◆ **TASK ITEM**: In the data below, find each line that contains the word "from" and copy it.

[Dataset entries]
* * * * * * *

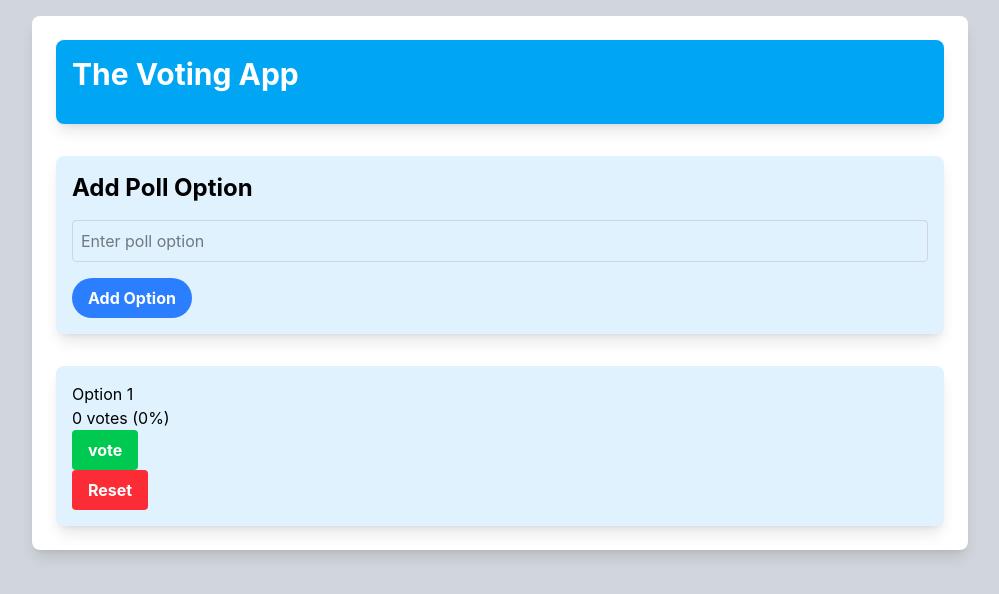
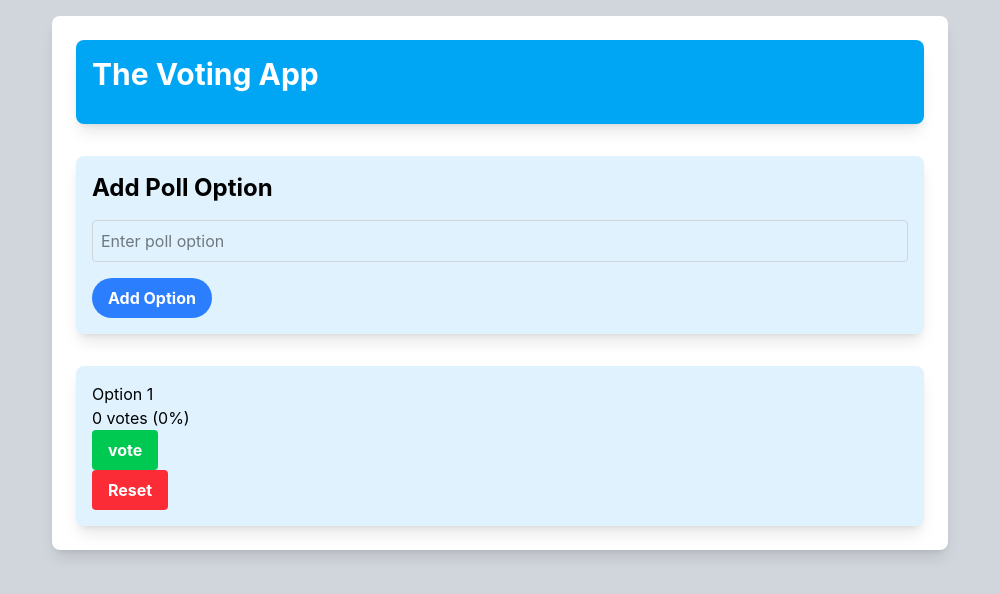
Before and after one commit to RayW-exe/The-Voting-App, a React (Vite) app: page / in a window 1280 px wide. Shown: the top 594 px of the page, without its empty margins (140-1139 px from the left). Built offline with nearby package versions, Linux system fonts and the light colour scheme.

Commit message:
Removed count

```diff
--- a/src/App.jsx
+++ b/src/App.jsx
@@ -5,12 +5,11 @@ import PollList from './components/Pollist';
 
 
 function App() {
-  const [count, setCount] = useState(0)
 
   return (
     <>
       <div className="bg-gray-300 min-h-screen p-4 items-center flex flex-col">
-        <div className="w-4xl bg-white p-6 rounded-lg shadow-lg md:w-3/4">
+        <div className="max-w-4xl bg-white p-6 rounded-lg shadow-lg md:w-3/4">
            <div className="mb-8 bg-sky-500 p-4 rounded-lg shadow-lg text-white">
              <h1 className="text-3xl font-bold mb-4">The Voting App</h1>
            </div>
--- a/vite.config.js
+++ b/vite.config.js
@@ -10,4 +10,5 @@ export default defineConfig({
     babel({ presets: [reactCompilerPreset()] }),
     tailwindcss(),
   ],
+  base: "/voting-app/"
 })
```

* * * * * * *

◆ **EXERCISE OUTPUT**:
Before and after one commit to RayW-exe/The-Voting-App, a React (Vite) app: page / in a window 1280 px wide. Shown: the top 594 px of the page, without its empty margins (140-1139 px from the left). Built offline with nearby package versions, Linux system fonts and the light colour scheme.
@@ -5,12 +5,11 @@ import PollList from './components/Pollist';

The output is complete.